Things to note compared to your own implementation:

  • same signature as std::sort: two iterators and a comparison function object, this makes your algorithm usable with any container rather than just std::vector
  • the comparison predicate used is std::less by default, but that can be changed by passing another function object or lambda expression: this makes your algorithm usable with more types and predicates
  • use of standard algorithms
    • it repeatedly finds the insertion point of the next element pointed to by it using a binary search std::upper_bound in the currently sorted sub-range [first, it). Maybe for short input sequences, an ordinary std::find would give better cache locality (something to be tested).
    • it then inserts this element at the insertion point using the std::rotate algorithm
  • the complexity is easy to reason about: an outer linear loop with an interior linear rotation, gives \$O(N^2)\$ complexity in the input range's length N == std::distance(first, last)

You could call it like this:

auto v = std::vector<int> { 4, 3, 2, 1 };
insertion_sort(begin(v), end(v)); // now 1, 2, 3, 4

Live Example.

share|improve this answer
    
@Jamal tnx for adding proper formula typesetting, I didn't know it was possible here, because it isn't on SO. –  TemplateRex Apr 16 at 20:02
    
It was enabled here just recently.
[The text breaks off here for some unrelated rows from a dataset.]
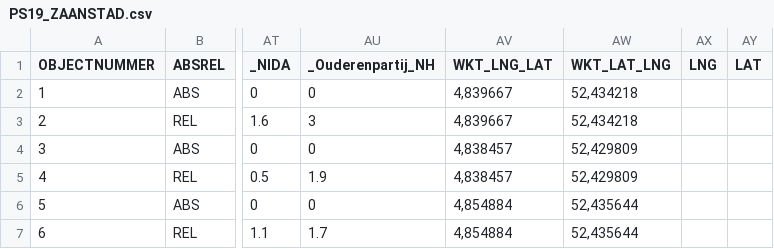
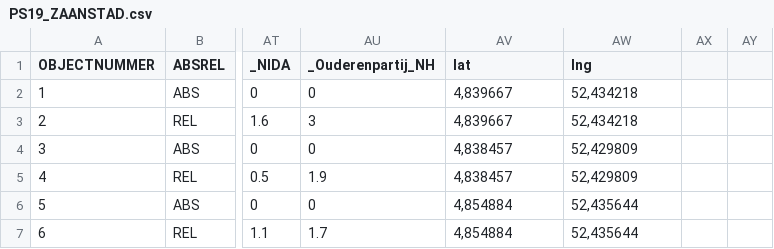
Before and after one commit to Ugur22/deck.gl, a CSV file: examples/website/3d-heatmap/PS19_ZAANSTAD.csv, drawn as a sheet; only a part is shown, gaps mark what is left out; the diff names each change by its address in the sheet, - before the commit and + after, or states it on an @@ line.

```diff
--- a/examples/website/3d-heatmap/PS19_ZAANSTAD.csv
+++ b/examples/website/3d-heatmap/PS19_ZAANSTAD.csv
-AV1: WKT_LNG_LAT
+AV1: lat
-AW1: WKT_LAT_LNG
+AW1: lng
-AX1: LNG
+AX1: (empty)
-AY1: LAT
+AY1: (empty)
```
Also changed, not shown: 1 other file.
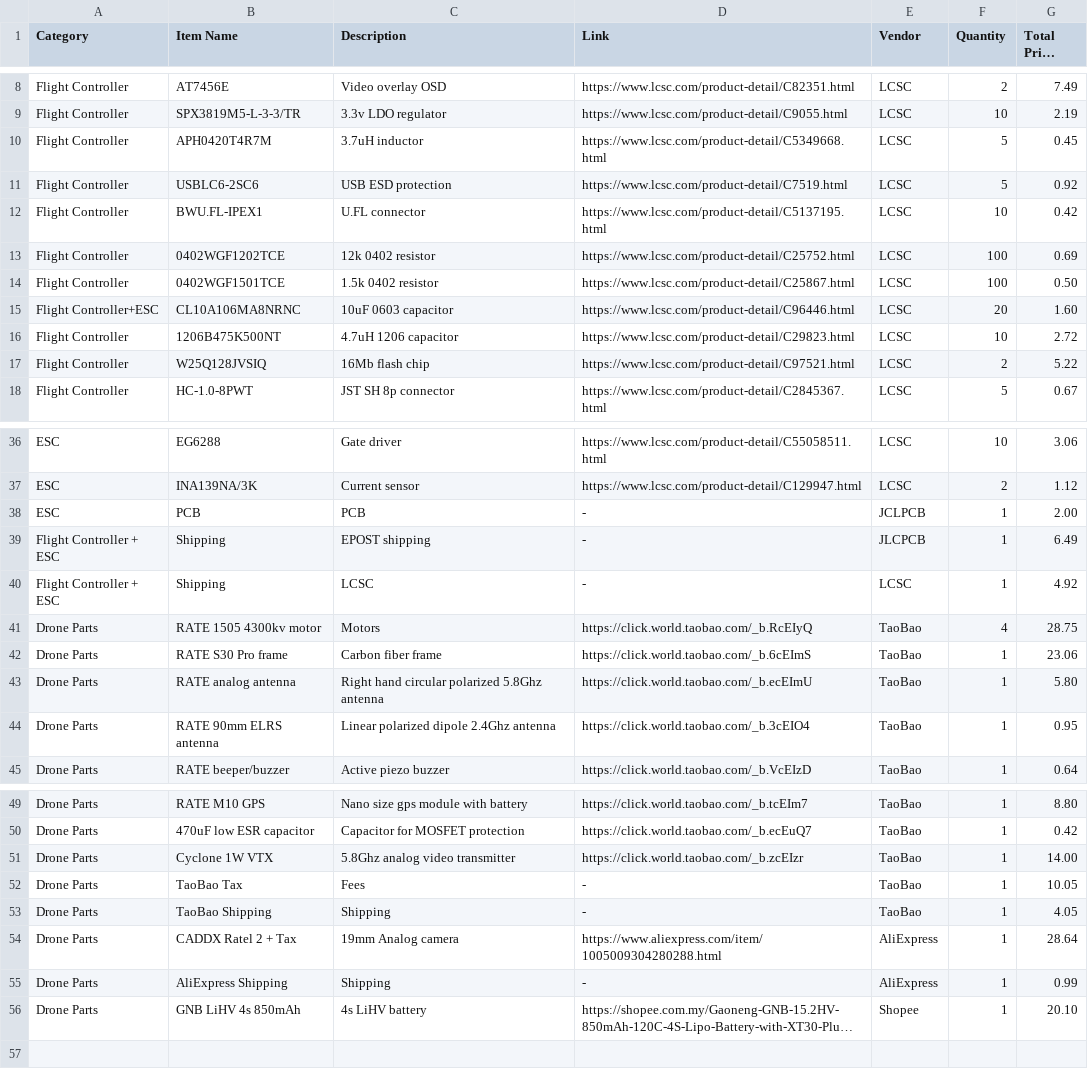
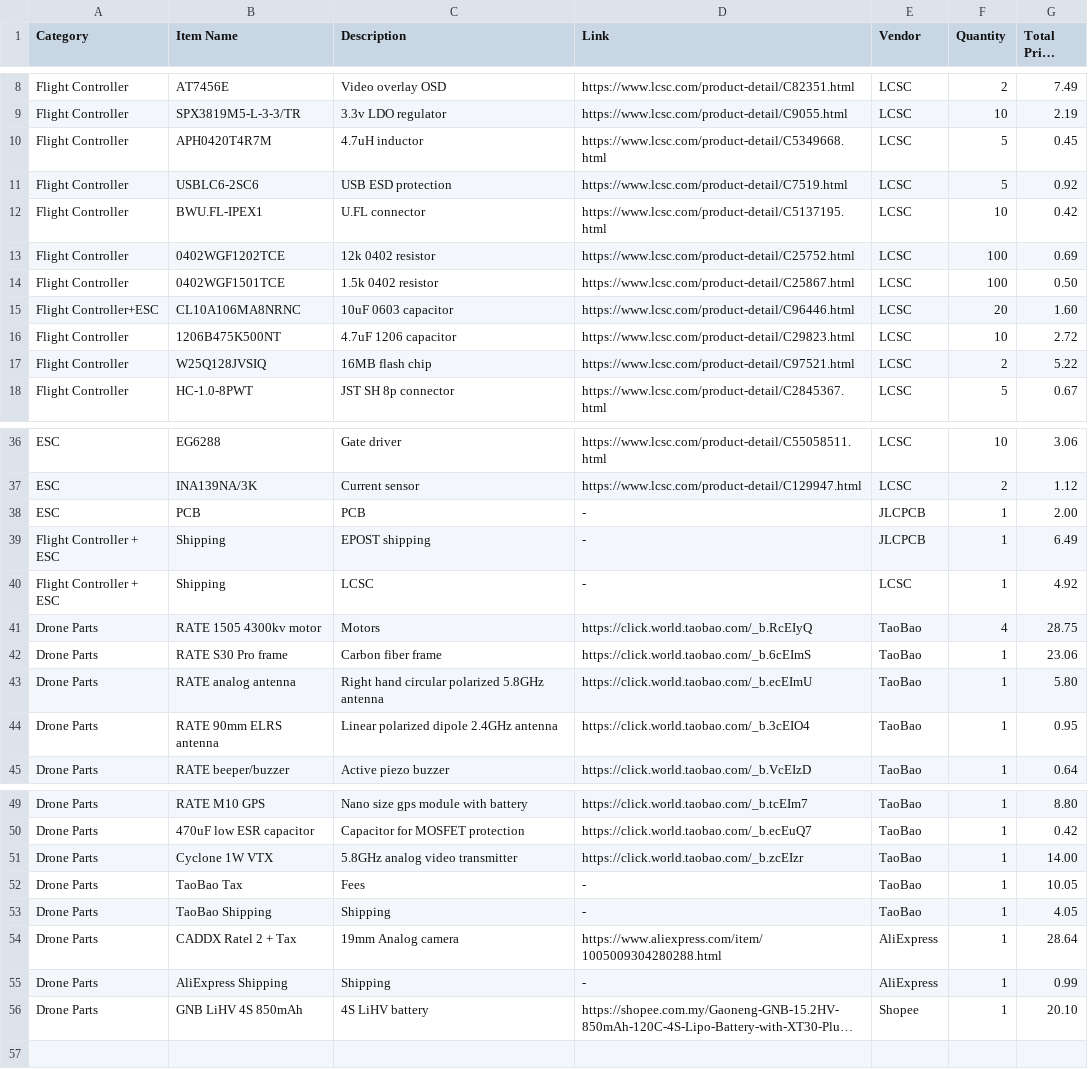
Before and after one commit to YeetTheAnson/Merlyn435-Flight-Stack, a CSV file: BOM.csv, drawn as a sheet; only a part is shown, gaps mark what is left out; long unchanged cells end in …; the diff covers the shown part only; the diff names each change by its address in the sheet, - before the commit and + after, or states it on an @@ line.

```diff
--- a/BOM.csv
+++ b/BOM.csv
-C10 (Description): 3.7uH inductor
+C10 (Description): 4.7uH inductor
-C16 (Description): 4.7uH 1206 capacitor
+C16 (Description): 4.7uF 1206 capacitor
-C17 (Description): 16Mb flash chip
+C17 (Description): 16MB flash chip
-E38 (Vendor): JCLPCB
+E38 (Vendor): JLCPCB
-C43 (Description): Right hand circular polarized 5.8Ghz antenna
+C43 (Description): Right hand circular polarized 5.8GHz antenna
-C44 (Description): Linear polarized dipole 2.4Ghz antenna
+C44 (Description): Linear polarized dipole 2.4GHz antenna
-C51 (Description): 5.8Ghz analog video transmitter
+C51 (Description): 5.8GHz analog video transmitter
-B56 (Item Name): GNB LiHV 4s 850mAh
+B56 (Item Name): GNB LiHV 4S 850mAh
-C56 (Description): 4s LiHV battery
+C56 (Description): 4S LiHV battery
```
Also changed, not shown: 1 edited cell elsewhere in this file, 1 other file.
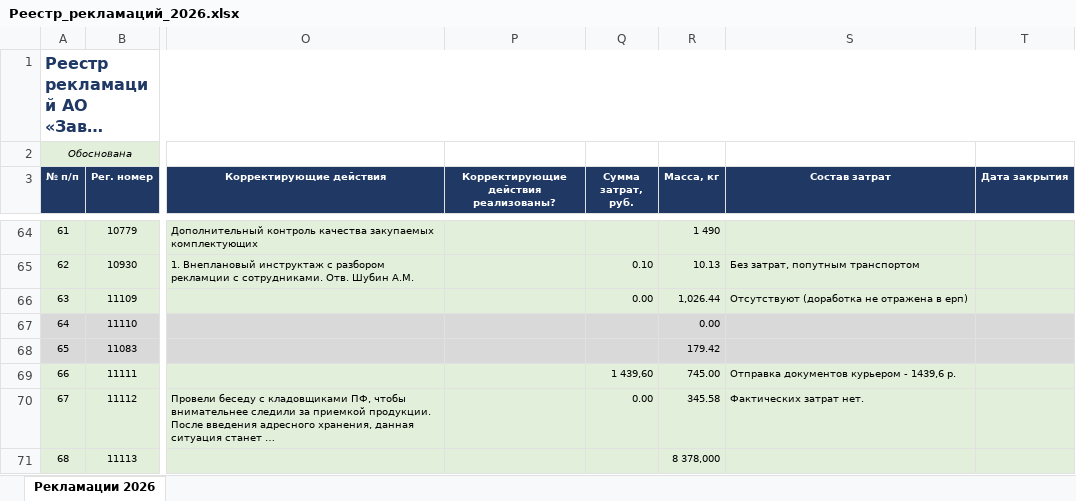
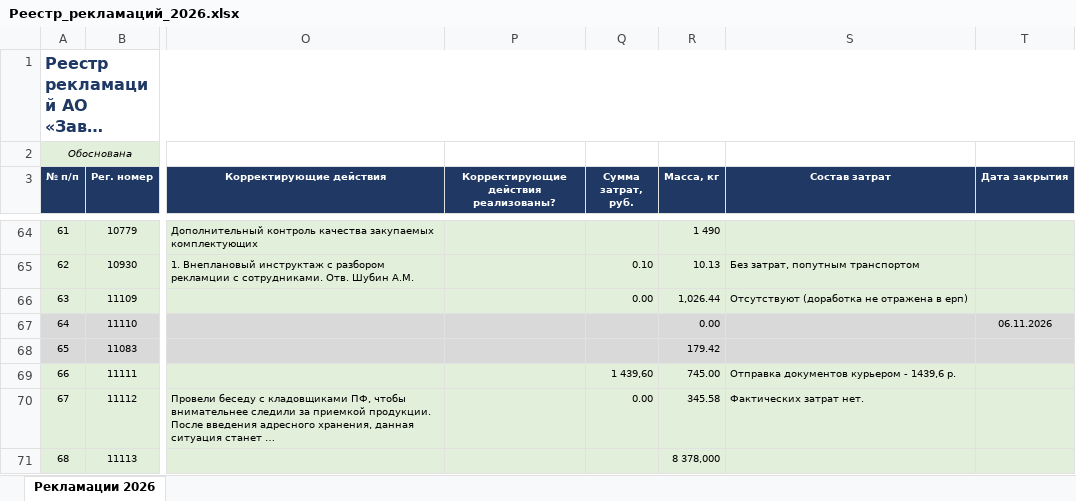
Before and after one commit to skulikovazvpm-tech/quality-dashboard, an Excel workbook: data-rec/Реестр_рекламаций_2026.xlsx, sheet Рекламации 2026, drawn as a sheet; only a part is shown, gaps mark what is left out; long unchanged cells end in …; values as stored, in another font and other column widths than the file's, no borders; the diff names each change by its address in the sheet, - before the commit and + after, or states it on an @@ line.

Commit message:
Add files via upload

```diff
--- a/data-rec/Реестр_рекламаций_2026.xlsx (sheet Рекламации 2026)
+++ b/data-rec/Реестр_рекламаций_2026.xlsx (sheet Рекламации 2026)
-T67 (Дата закрытия): (empty)
+T67 (Дата закрытия): 06.11.2026
```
I believe it's not on SO because if it's used on a lot of questions, it could really reduce performance. Anyway, to use MathJax, apply the \$ delimiter. –  Jamal Apr 16 at 20:09

Your Answer

 
discard

By posting your answer, you agree to the privacy policy and terms of service.

Not the answer you're looking for? Browse other questions tagged or ask your own question.